━━ RECORDED INFORMATION

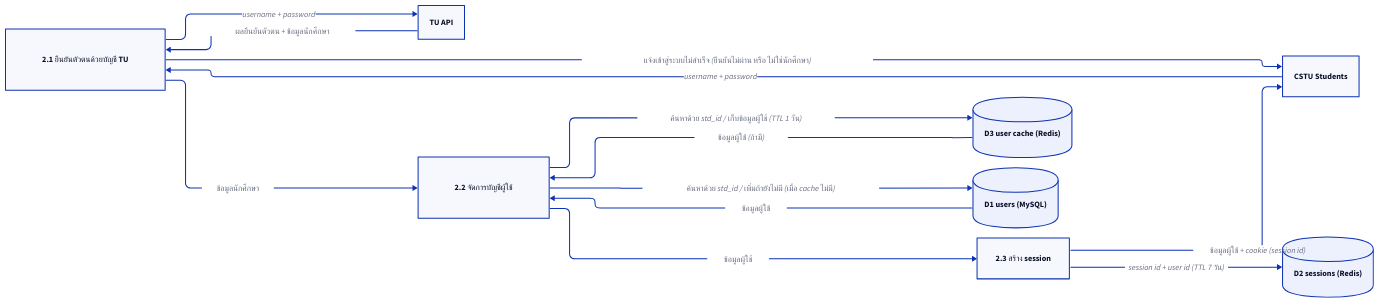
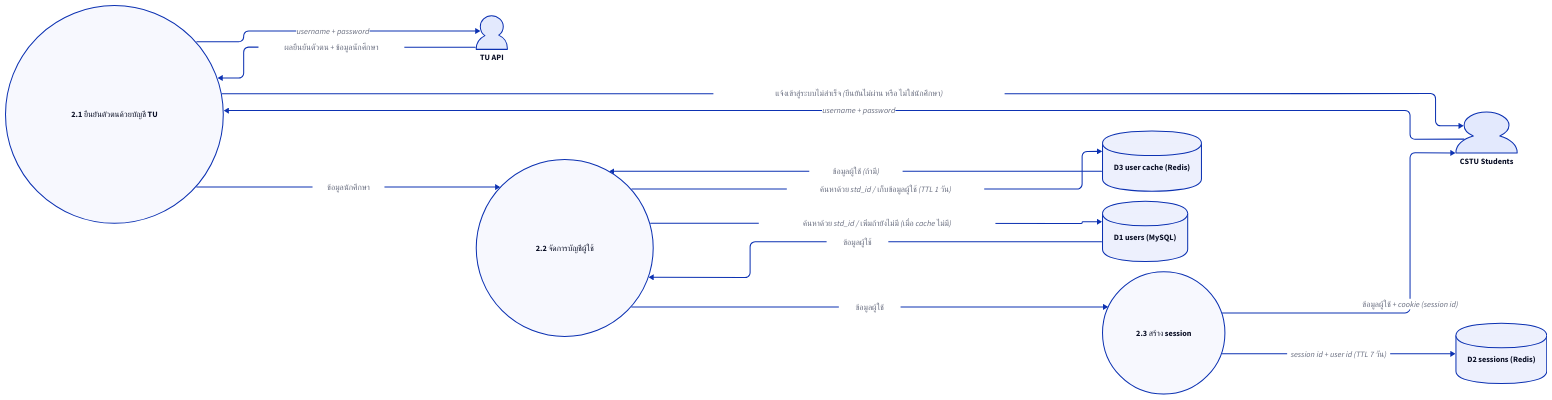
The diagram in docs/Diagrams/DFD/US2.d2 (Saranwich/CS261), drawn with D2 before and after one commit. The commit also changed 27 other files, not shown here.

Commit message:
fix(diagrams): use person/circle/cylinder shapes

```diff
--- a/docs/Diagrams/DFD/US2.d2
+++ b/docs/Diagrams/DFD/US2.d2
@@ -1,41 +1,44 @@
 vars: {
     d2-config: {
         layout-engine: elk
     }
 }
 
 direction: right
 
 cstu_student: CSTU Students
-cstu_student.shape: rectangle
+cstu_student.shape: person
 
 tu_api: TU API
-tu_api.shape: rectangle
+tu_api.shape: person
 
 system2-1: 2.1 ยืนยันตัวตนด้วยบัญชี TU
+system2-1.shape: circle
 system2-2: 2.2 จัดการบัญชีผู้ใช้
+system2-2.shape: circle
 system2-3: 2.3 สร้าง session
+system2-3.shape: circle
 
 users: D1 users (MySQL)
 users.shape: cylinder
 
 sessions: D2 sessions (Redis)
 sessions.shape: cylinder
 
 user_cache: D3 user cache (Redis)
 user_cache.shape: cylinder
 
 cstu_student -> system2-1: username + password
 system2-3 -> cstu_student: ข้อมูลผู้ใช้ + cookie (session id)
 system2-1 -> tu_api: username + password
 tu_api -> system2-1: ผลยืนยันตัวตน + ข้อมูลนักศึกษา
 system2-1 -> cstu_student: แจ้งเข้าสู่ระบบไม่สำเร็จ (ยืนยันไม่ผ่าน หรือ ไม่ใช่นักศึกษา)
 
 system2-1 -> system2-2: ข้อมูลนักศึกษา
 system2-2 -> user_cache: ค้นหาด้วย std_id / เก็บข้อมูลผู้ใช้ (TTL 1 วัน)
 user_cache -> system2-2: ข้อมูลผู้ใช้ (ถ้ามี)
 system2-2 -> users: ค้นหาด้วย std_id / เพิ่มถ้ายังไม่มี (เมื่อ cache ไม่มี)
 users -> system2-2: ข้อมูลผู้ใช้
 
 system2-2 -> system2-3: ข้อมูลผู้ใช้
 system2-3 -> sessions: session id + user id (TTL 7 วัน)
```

━━━━

PROBLEM DETAILS:
Although the records contain pictures, only their text should be repeated, exactly as it appears.

RESPONSE BELOW:
The diagram in docs/Diagrams/DFD/US2.d2 (Saranwich/CS261), drawn with D2 before and after one commit. The commit also changed 27 other files, not shown here.

Commit message:
fix(diagrams): use person/circle/cylinder shapes

```diff
--- a/docs/Diagrams/DFD/US2.d2
+++ b/docs/Diagrams/DFD/US2.d2
@@ -1,41 +1,44 @@
 vars: {
     d2-config: {
         layout-engine: elk
     }
 }
 
 direction: right
 
 cstu_student: CSTU Students
-cstu_student.shape: rectangle
+cstu_student.shape: person
 
 tu_api: TU API
-tu_api.shape: rectangle
+tu_api.shape: person
 
 system2-1: 2.1 ยืนยันตัวตนด้วยบัญชี TU
+system2-1.shape: circle
 system2-2: 2.2 จัดการบัญชีผู้ใช้
+system2-2.shape: circle
 system2-3: 2.3 สร้าง session
+system2-3.shape: circle
 
 users: D1 users (MySQL)
 users.shape: cylinder
 
 sessions: D2 sessions (Redis)
 sessions.shape: cylinder
 
 user_cache: D3 user cache (Redis)
 user_cache.shape: cylinder
 
 cstu_student -> system2-1: username + password
 system2-3 -> cstu_student: ข้อมูลผู้ใช้ + cookie (session id)
 system2-1 -> tu_api: username + password
 tu_api -> system2-1: ผลยืนยันตัวตน + ข้อมูลนักศึกษา
 system2-1 -> cstu_student: แจ้งเข้าสู่ระบบไม่สำเร็จ (ยืนยันไม่ผ่าน หรือ ไม่ใช่นักศึกษา)
 
 system2-1 -> system2-2: ข้อมูลนักศึกษา
 system2-2 -> user_cache: ค้นหาด้วย std_id / เก็บข้อมูลผู้ใช้ (TTL 1 วัน)
 user_cache -> system2-2: ข้อมูลผู้ใช้ (ถ้ามี)
 system2-2 -> users: ค้นหาด้วย std_id / เพิ่มถ้ายังไม่มี (เมื่อ cache ไม่มี)
 users -> system2-2: ข้อมูลผู้ใช้
 
 system2-2 -> system2-3: ข้อมูลผู้ใช้
 system2-3 -> sessions: session id + user id (TTL 7 วัน)
```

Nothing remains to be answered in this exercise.